We are now face to face with a momentous inquiry. When the soul is awake, when it realizes something of its descent from God and of its relation to Him and to other souls, what should be its environment? Intelligent and otherwise sane people at this point have been strangely insane and blind. We are always affected by influence more than by teaching. Education by atmosphere is quite as effective as education by study. Involuntarily all become like their ideals. Personalities absorb characteristics from surroundings as flowers absorb colors from the light. The awakened soul, therefore, from the first should have a spiritual environment. Parents and friends should be helps, not hindrances, to its progress. I once read a letter from one who had changed an old for a new home. The letter was full of aspiration for the best things, of thoughts about God and the spiritual verities. It was not difficult to see that the new home in its reverence for truth, its loyalty to right, its reaching for reality, was providing the same good influence as the old one. If, in the environment, truth and duty are honored, virtue reverenced, God worshipped sincerely and devoutly, manhood held to be as sacred as deity, the unseen and spiritual never spoken of unadvisedly or lightly, courage always found hand in hand with character, the soul will never long fight a losing battle.

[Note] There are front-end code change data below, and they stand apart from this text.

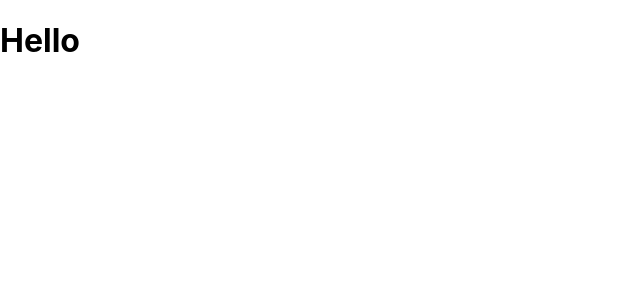
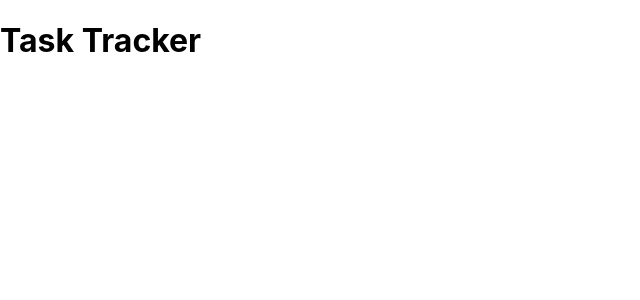
Before and after one commit to nickaigi/react-task-tracker, a React (Create React App) app: page / in a window 1280 px wide. Shown: the top 300 px of the page, without its empty margins (0-640 px from the left). Built offline with nearby package versions, Linux system fonts and the light colour scheme.

Commit message:
using default props, and passing in the title

```diff
--- a/src/App.js
+++ b/src/App.js
@@ -4,7 +4,7 @@ import Header from './components/Header'
 function App() {
     return (
         <div className='container'>
-            <Header title='Hello' />
+            <Header />
         </div>
     );
 }
--- a/src/components/Header.js
+++ b/src/components/Header.js
@@ -1,9 +1,13 @@
-const Header = (props) => {
+const Header = ({title}) => {
     return (
         <header>
-            <h1>{props.title}</h1>
+            <h1>{title}</h1>
         </header>
     )
 }
 
+Header.defaultProps = {
+    title: 'Task Tracker',
+}
+
 export default Header
```
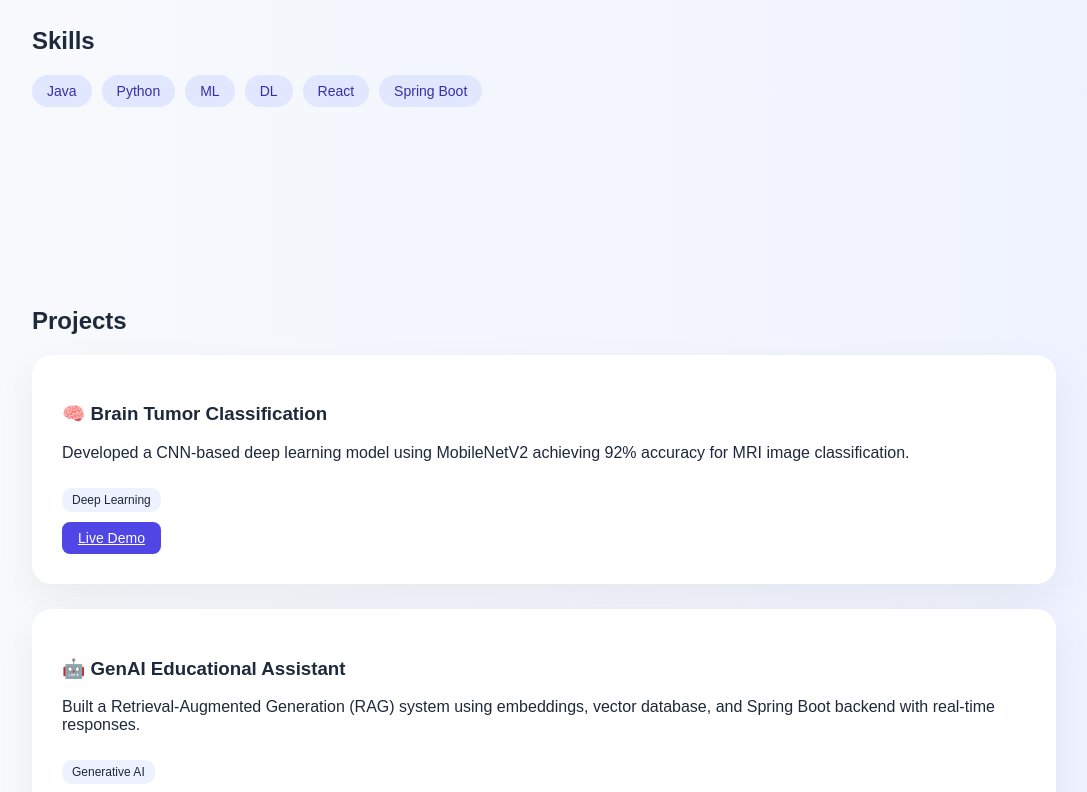
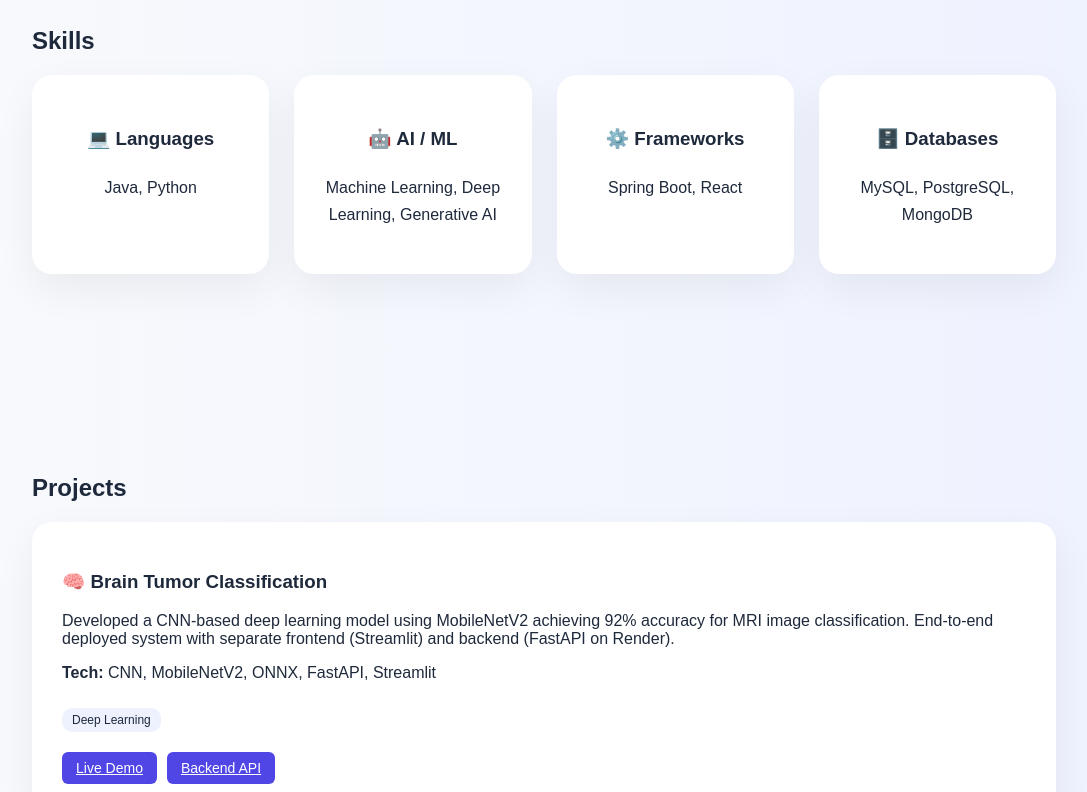
Before and after one commit to Kaviya-Balamurugan/portfolio, a React (Create React App) app: page / in a window 1280 px wide. Shown: the part 1180-1972 px from the top of the page, without its empty margins (96-1183 px from the left). Built offline with nearby package versions, Linux system fonts and the light colour scheme.

Commit message:
Updated project links

```diff
--- a/src/App.css
+++ b/src/App.css
@@ -447,3 +447,21 @@ section {
     padding: 60px 20px;
   }
 }
+
+.project-links {
+  margin-top: 10px;
+}
+
+.project-links a {
+  display: inline-block;
+  margin-right: 10px;
+  padding: 8px 14px;
+  background: #4f46e5;
+  color: white;
+  border-radius: 6px;
+  font-size: 14px;
+}
+
+.project-links a:hover {
+  background: #3730a3;
+}
--- a/src/components/Projects.js
+++ b/src/components/Projects.js
@@ -9,16 +9,21 @@ function Projects() {
       <motion.div
   className="project-card"
   whileHover={{ scale: 1.05 }}
-        initial={{ opacity: 0, y: 50 }}
-        whileInView={{ opacity: 1, y: 0 }}
 >
   <h3>🧠 Brain Tumor Classification</h3>
+
   <p>
     Developed a CNN-based deep learning model using MobileNetV2
     achieving 92% accuracy for MRI image classification.
+    End-to-end deployed system with separate frontend (Streamlit) and backend (FastAPI on Render).
+
   </p>
+
+  <p><b>Tech:</b> CNN, MobileNetV2, ONNX, FastAPI, Streamlit</p>
+
   <span className="badge">Deep Learning</span>
-        <br />
+
+  <div className="project-links">
     <a
       href="https://brain-tumor-app-th2lex7glc6kubgupwet3q.streamlit.app/"
       target="_blank"
@@ -26,6 +31,16 @@ function Projects() {
     >
       Live Demo
     </a>
+
+    <a
+      href="https://brain-tumor-app-1-hmhx.onrender.com"
+      target="_blank"
+      rel="noreferrer"
+    >
+      Backend API
+    </a>
+
+  </div>
 </motion.div>
 
       {/* 🤖 GenAI */}
--- a/src/components/Skills.js
+++ b/src/components/Skills.js
@@ -1,24 +1,30 @@
-import { motion } from "framer-motion";
-
 function Skills() {
-  const skills = ["Java", "Python", "ML", "DL", "React", "Spring Boot"];
-
   return (
     <section id="skills">
       <h2>Skills</h2>
 
-      <div className="skills-tags">
-        {skills.map((skill, index) => (
-          <motion.span
-            key={index}
-            className="tag"
-            initial={{ opacity: 0, scale: 0 }}
-            whileInView={{ opacity: 1, scale: 1 }}
-            transition={{ delay: index * 0.1 }}
-          >
-            {skill}
-          </motion.span>
-        ))}
+      <div className="skills-grid">
+
+        <div className="card">
+          <h3>💻 Languages</h3>
+          <p>Java, Python</p>
+        </div>
+
+        <div className="card">
+          <h3>🤖 AI / ML</h3>
+          <p>Machine Learning, Deep Learning, Generative AI</p>
+        </div>
+
+        <div className="card">
+          <h3>⚙️ Frameworks</h3>
+          <p>Spring Boot, React</p>
+        </div>
+
+        <div className="card">
+          <h3>🗄️ Databases</h3>
+          <p>MySQL, PostgreSQL, MongoDB</p>
+        </div>
+
       </div>
     </section>
   );
```
Lines whose indentation alone changed are shown as unchanged.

The home should be organized to promote, as swiftly as possible, the awakening of the souls of the children; and, from the moment of this awakening, everything should be planned to help their growth. The books on the tables should tell the life-stories of those who have bravely fought and never faltered. Biographies of men like Wilberforce and Howard who have lived to help their fellow-men; and of women like Florence Nightingale and Lady Stanley, who have regarded their social gifts and ample wealth as calls to service; histories of charities, intellectual development and noble achievement, pictures like Sir Galahad and The Light of the World are potent forces in the formation of character. The ideal side of life should ever be presented in its most attractive form to the awakened soul in its near environment. Because the ideal culminates in the religious, and the feeling of moral obligation rests at last upon the conviction that God is, and that He is not far from any one, Jesus, in all the beauty and pathos of His earthly career, in all the tragic grandeur of His death and glory of His Resurrection, in all the nearness and helpfulness of His continuing ministry, should be the subject of frequent, earnest, honest, sane, and sympathetic conversation.

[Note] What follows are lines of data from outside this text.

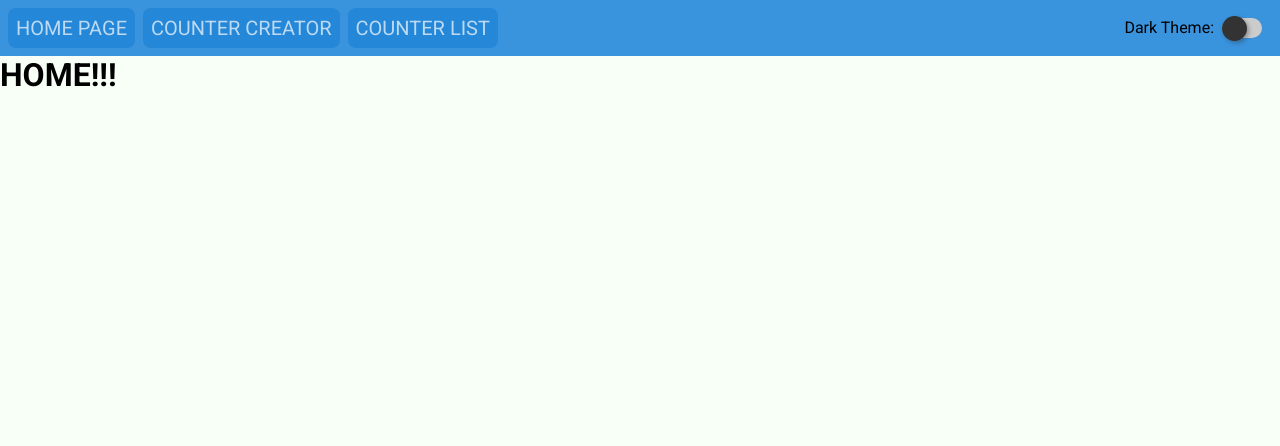
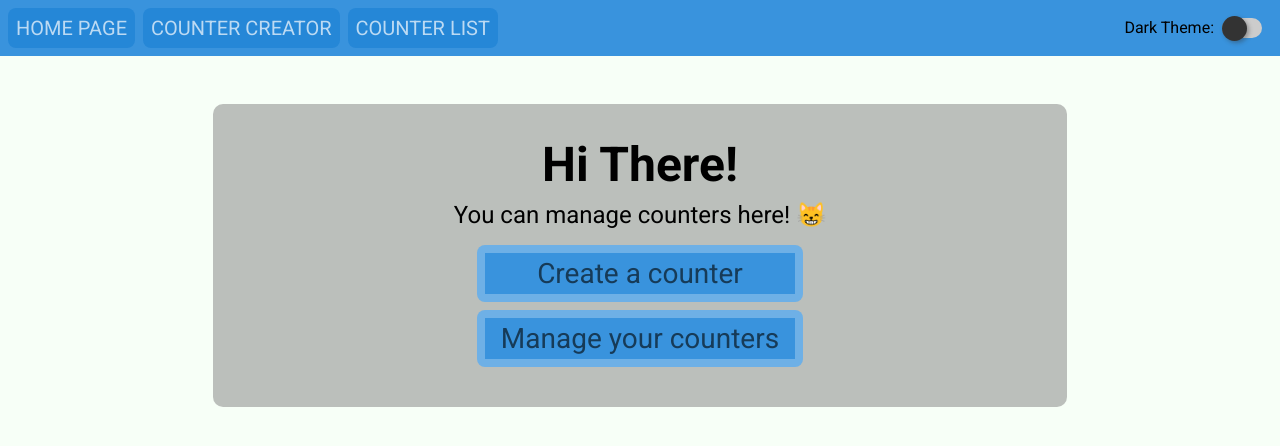
Before and after one commit to NoisyApple/react-review-expo, a React app: page / in a window 1280 px wide. Shown: the top 446 px of the page. Built offline with nearby package versions, Linux system fonts and the light colour scheme.

Commit message:
:sparkles: Home page UI enhanced, button component added.

```diff
--- /dev/null
+++ b/src/Components/Button/Button.jsx
@@ -0,0 +1,13 @@
+import "./Button.scss";
+
+import React from "react";
+
+const Button = ({ children, color = "#33333388", className }) => {
+  return (
+    <button style={{ background: color }} className={`button ${className}`}>
+      {children}
+    </button>
+  );
+};
+
+export default Button;
--- /dev/null
+++ b/src/Components/Button/Button.scss
@@ -0,0 +1,18 @@
+.button {
+  border: none;
+  border-radius: 8px;
+  font-size: 28px;
+  padding: 4px 16px;
+  border: 8px solid #ffffff44;
+  color: #00000099;
+  cursor: pointer;
+  transition: opacity 0.5s;
+
+  &:hover {
+    opacity: 0.8;
+  }
+
+  &:active {
+    opacity: 0.6;
+  }
+}
--- a/src/Components/Home/Home.jsx
+++ b/src/Components/Home/Home.jsx
@@ -1,7 +1,32 @@
+import "./Home.scss";
+
 import React from "react";
 
+import Button from "../Button/Button";
+import { COLORS } from "../../Constants";
+import { Link } from "react-router-dom";
+
 const Home = () => {
-  return <h1>HOME!!!</h1>;
+  return (
+    <div className="home">
+      <div className="home__container">
+        <h1 className="home__title">Hi There!</h1>
+        <p className="home__description">You can manage counters here! 😸</p>
+        <div className="home__buttons-container">
+          <Link className="home__link" to="/counter-creator">
+            <Button className="home__button" color={COLORS.tuftsBlue}>
+              Create a counter
+            </Button>
+          </Link>
+          <Link className="home__link" to="/counters">
+            <Button className="home__button" color={COLORS.tuftsBlue}>
+              Manage your counters
+            </Button>
+          </Link>
+        </div>
+      </div>
+    </div>
+  );
 };
 
 export default Home;
--- /dev/null
+++ b/src/Components/Home/Home.scss
@@ -0,0 +1,39 @@
+@import "../../index.scss";
+
+.home {
+  display: grid;
+  grid-template-columns: repeat(12, 1fr);
+
+  &__container {
+    grid-column: 3 / 11;
+    display: flex;
+    flex-direction: column;
+    align-items: center;
+    background-color: #8888;
+    margin: 48px 0;
+    border-radius: 10px;
+    padding: 32px;
+  }
+
+  &__title {
+    @extend %title-sans-serif;
+
+    margin-bottom: 8px;
+  }
+
+  &__description {
+    @extend %paragraph-sans-serif;
+
+    margin-bottom: 16px;
+  }
+
+  &__buttons-container {
+    display: flex;
+    flex-direction: column;
+  }
+
+  &__button {
+    width: 100%;
+    margin-bottom: 8px;
+  }
+}
--- /dev/null
+++ b/src/Constants.js
@@ -0,0 +1,11 @@
+const COLORS = {
+  tuftsBlue: "#3993dd",
+  mediumTurquoise: "#4ecdc4",
+  mintCream: "#f7fff7",
+  razzmatazz: "#e40066",
+  naplesYellow: "#ffe66d",
+  lightgray: "#cccccc",
+  jet: "#333333",
+};
+
+export { COLORS };
--- a/src/scss/_typography.scss
+++ b/src/scss/_typography.scss
@@ -3,3 +3,12 @@
 %font-sans-serif {
   font-family: "Roboto", sans-serif;
 }
+
+%title-sans-serif {
+  font-size: 48px;
+  font-weight: bold;
+}
+
+%paragraph-sans-serif {
+  font-size: 24px;
+}
```
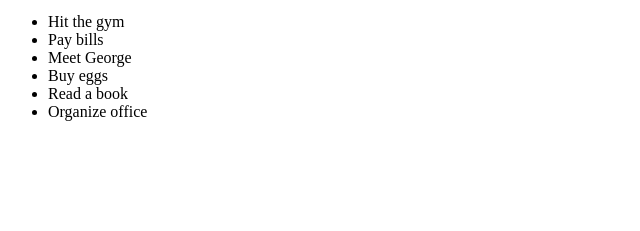
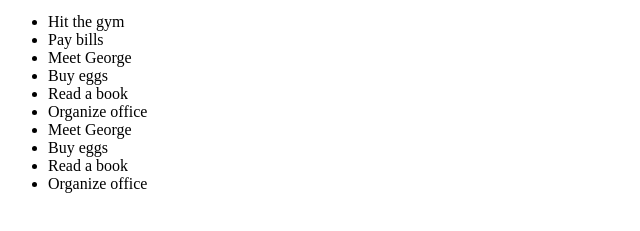
Before and after one commit to farazhafeez26/Todoproject, a plain HTML site: page index.html in a window 1280 px wide. Shown: the part 91-322 px from the top of the page, without its empty margins (0-640 px from the left). Drawn offline with Linux system fonts and the light colour scheme.

```diff
--- a/index.html
+++ b/index.html
@@ -20,6 +20,10 @@
         <li>Buy eggs</li>
         <li>Read a book</li>
         <li>Organize office</li>
+        <li>Meet George</li>
+        <li>Buy eggs</li>
+        <li>Read a book</li>
+        <li>Organize office</li>
     </ul>
 </body>
 
```
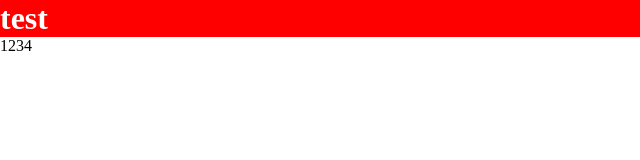
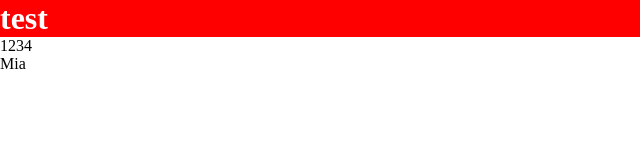
Before and after one commit to sabala36mia/PROJECT, a plain HTML site: page index.html in a window 1280 px wide. Shown: the full height of the page, 0-640 px from the left. Drawn offline with Linux system fonts and the light colour scheme.

Commit message:
create P

```diff
--- a/index.html
+++ b/index.html
@@ -12,5 +12,6 @@
 <body>
     <h1>test</h1>
     <p>1234</p>
+    <p>Mia</p>
 </body>
 </html>
```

The awakened soul needs first of all an environment which will be favorable to its growth. Its development then will usually be steadily and swiftly toward God and conformity to His will. There ought to be no need of any re-awakening. If the soul opens its eyes among those who reverence truth and righteousness, who guard virtue and revere love, to whom God is the nearest and most blessed of realities, and Jesus is Master, Saviour, and daily Friend, its growth toward the spiritual goal will be as natural and beautiful as it will also be swift and sure.

* * *


No mortal object did these eyes behold

When first they met the placid light of thine,

And my soul felt her destiny divine,

And hope of endless peace in me grew bold:

Heaven-born, the soul a heav'nward course must hold;

Beyond the visible world she soars to seek

(For what delights the sense is false and weak)

Ideal form, the universal mould.

The wise man, I affirm, can find no rest

In that which perishes: nor will he lend

His heart to aught which doth on time depend.

'Tis sense, unbridled will, and not true love,

Which kills the soul: Love betters what is best,

Even here below, but more in heaven above.

-Sonnet from Michael Angelo. Wordsworth

* * *

(← Keyboard shortcut) Previous Contents (Keyboard shortcut →)
 Novels To Read Online Free

Scan the QR code to download MoboReader app.

Back to Top